Most Rev Bishop Leo O’Reilly.Photo: Lorraine Teevan

Let the Busy World be Hushed

‘I remember him cutting tobacco into half ounces below at that very counter’, Kathleen told the assembled ladies gathered around the till in headscarves, a clad the day that it was announced on Northern Sound that he was to be made Bishop.

Canon Corrigan was apt to call to offer his congratulations to the McDonald sisters for the part they had played in his formation.
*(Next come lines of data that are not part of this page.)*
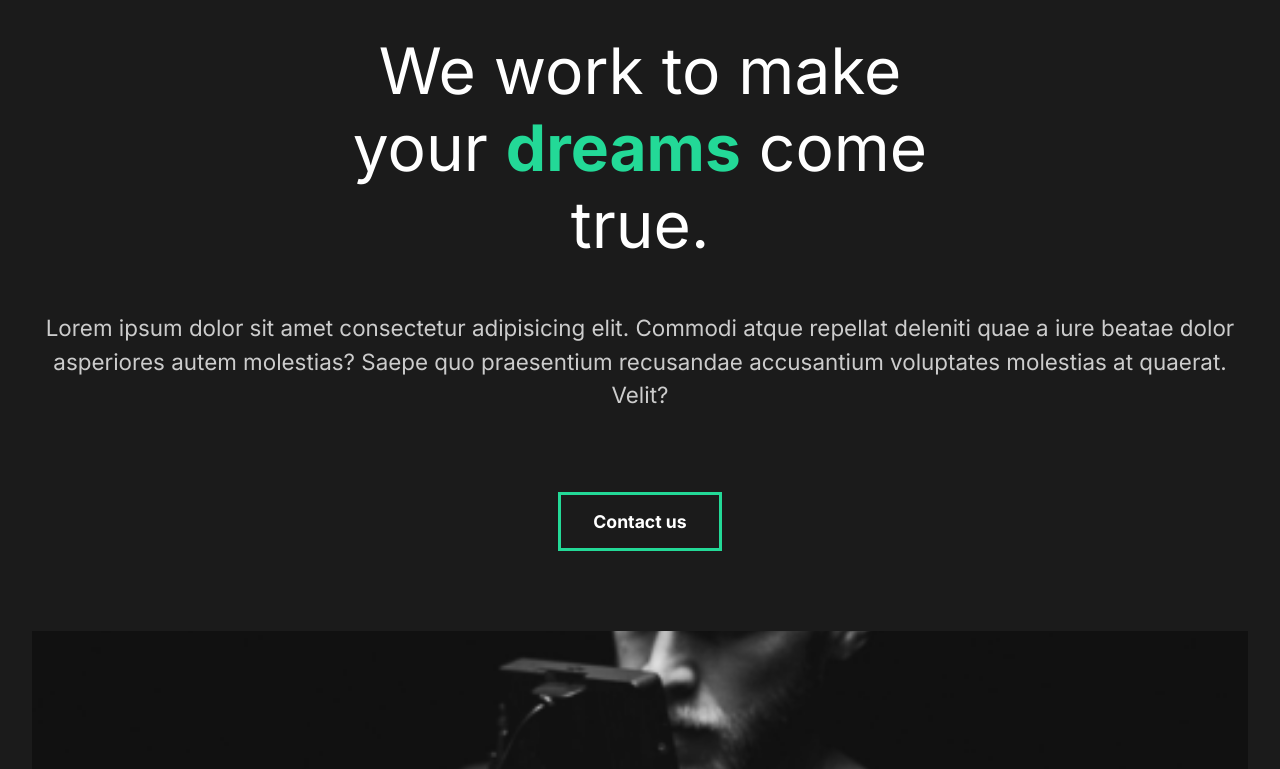
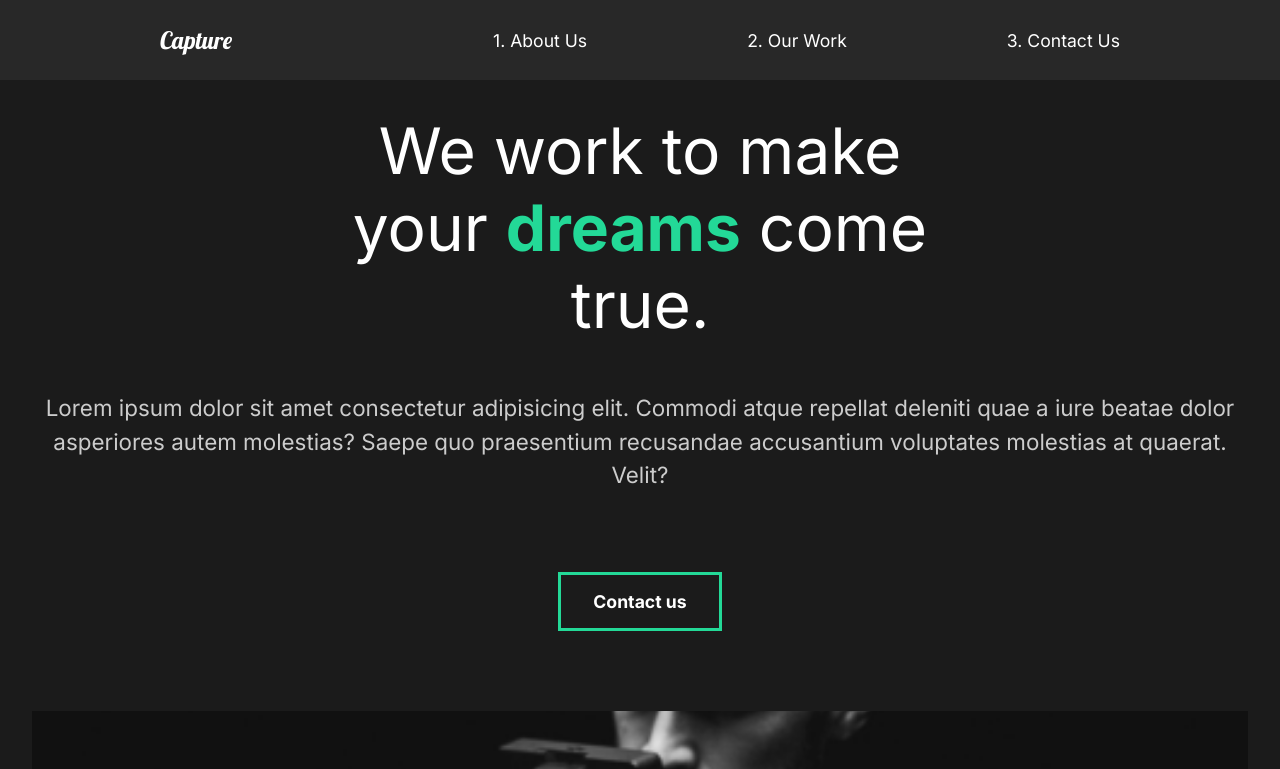
Before and after one commit to imgenu/react-capture, a React (Create React App) app: page / in a window 1280 px wide. Shown: the top 769 px of the page. Built offline with nearby package versions, Linux system fonts and the light colour scheme.

Commit message:
9. Creating Our Nav

```diff
--- a/src/App.js
+++ b/src/App.js
@@ -1,10 +1,12 @@
 import React from "react";
 import AboutUs from "./pages/AboutUs";
 import GlobalStyle from "./components/GlobalStyle";
+import Nav from "./components/Nav";
 function App() {
   return (
     <div className="App">
       <GlobalStyle />
+      <Nav />
       <AboutUs />
     </div>
   );
--- /dev/null
+++ b/src/components/Nav.js
@@ -0,0 +1,87 @@
+import React from "react";
+import styled from "styled-components";
+//
+
+const Nav = () => {
+  return (
+    <StyledNav>
+      <h1>
+        <a id="logo" href="#">
+          Capture
+        </a>
+      </h1>
+      <ul>
+        <li>
+          <a href="#">1. About Us</a>
+        </li>
+        <li>
+          <a href="#">2. Our Work</a>
+        </li>
+        <li>
+          <a href="#">3. Contact Us</a>
+        </li>
+      </ul>
+    </StyledNav>
+  );
+};
+
+const StyledNav = styled.nav`
+  min-height: 10vh;
+  display: flex;
+  margin: auto;
+  justify-content: space-between;
+  align-items: center;
+  padding: 1rem 10rem;
+  background: #282828;
+  position: sticky;
+  top: 0;
+  z-index: 10;
+  a {
+    color: white;
+    text-decoration: none;
+  }
+  ul {
+    display: flex;
+    list-style: none;
+  }
+  #logo {
+    font-size: 1.5rem;
+    font-family: "Lobster", cursive;
+    font-weight: lighter;
+  }
+  li {
+    padding-left: 10rem;
+    position: relative;
+  }
+  /*
+  @media (max-width: 1300px) {
+    flex-direction: column;
+    padding: 2rem 1rem;
+    #logo {
+      display: inline-block;
+      margin: 1rem;
+    }
+    ul {
+      padding: 2rem;
+      justify-content: space-around;
+      width: 100%;
+      li {
+        padding: 0;
+      }
+    }
+  } */
+`;
+
+// const Line = styled(motion.div)`
+//   height: 0.3rem;
+//   background: #23d997;
+//   width: 0%;
+//   position: absolute;
+//   bottom: -80%;
+//   left: 60%;
+//   @media (max-width: 1300px) {
+//     left: 0%;
+//   }
+// `;
+
+export default Nav;
```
Maura, the younger of the two took down a new bottle of Pledge from off the shelf to give the Formica veneer an extra polish for fear there’d be a run of passing trade coming in to give the counter a little rub, like they do with the foot of St. Peter, now that the counter could be reckoned as a second-class relic.

Bob Magee, nor Peggy Gillick in her corner shop above on the Diamond, could boast of having once employed a messenger boy who was now set to become Bishop.

‘Sure for all intents and purposes you could say that he found his vocation below cutting ham for Rosie Reilly of the Barrack Hill and chatting to the Aggie McGowan’s and the Mrs. Boyd’s as he packed their groceries into a Fyffes’ banana box and it the length of the street for them’. Oh, there’d have to be a picture got of him before the big day in Cavan to be stuck up in the front window to let anyone who mightn’t have yet heard that new Bishop had once worked there when he was a student above in St. Pat’s.

Kathleen and Maura McDonald were shockin’ proud that they’d had a hand in the making of a Bishop, and sure people told them they were apt to get an invite to his ordination above in the Cathedral and more importantly to the meal in the Kilmore after.

And so it was that the ordinary people of the town claimed as their own the boy from Kill, having moved with his family at just 12 years of age to Belturbet in the wake of a close bereavement and were so very proud, these years on, of this man now chosen to be a Bishop.

A man chosen to lead a diocese in what were to be some of the most difficult years the church had known in living memory; renowned in every half parish from Ballintrillick to Kilmainhamwood for his common touch, his recognition of faces, his recall of names, his asking after an ailing parent as he shook hands with someone at a confirmation ceremony.

It was in the ordinary and the everyday that he forged bonds with people who took him to their hearts, his name becoming synonymous with friendship and a fatherliness that younger priests too had known.

Near 50 years after he had worked as a boy in McDonald’s shop on Holborn hill, Kathleen couldn’t believe her eyes the evening he walked through the door of the Harbour Bar at the celebration of her retirement and there spent a couple of hours with her and her customers as they paid fitting tribute to this lady and her sister, by then deceased, who had given so much to a community.

It was in the simple and the ordinary, in the handshakes that were exchanged, that he touched the hearts of people, be it turning up without ceremony at a removal, calling to a house where a family had experienced a tragedy, sitting with prisoners and listening to their stories, no notice, no attention, touching human hearts in the quiet and the ordinary of the everyday.

Today he turns 80, a milestone in years and on this his birthday we pay tribute to Bishop Leo, a man who has given so much of himself as a Bishop over 20 years and more and has now handed on the baton of responsibility and leadership to Bishop Martin.

Over the years he has been immersed in the lives of the people of his diocese, concerned for their well-being in the midst of the commonplace of their lives.

For therein he knows is the yearning for God, in the ups and downs of living and therein too is heard the Master’s call, a voice beckoning those who will minister to His people.

For just as it was in the midst of the ordinary that the vocation of a boy was nurtured, so too it remains today, God’s voice whispering in the whirlwind of people’s lives, calling ordinary men and women from ordinary situations to minister to ordinary people who yearn for God in the ordinary and every day of their lives.

So, as we pay tribute to Bishop Leo on his 80th birthday, we pay tribute too to the Kathleen’s and the Maura’s, his late parents Terence and Maureen and to all the people down the years who made and nurtured a Bishop.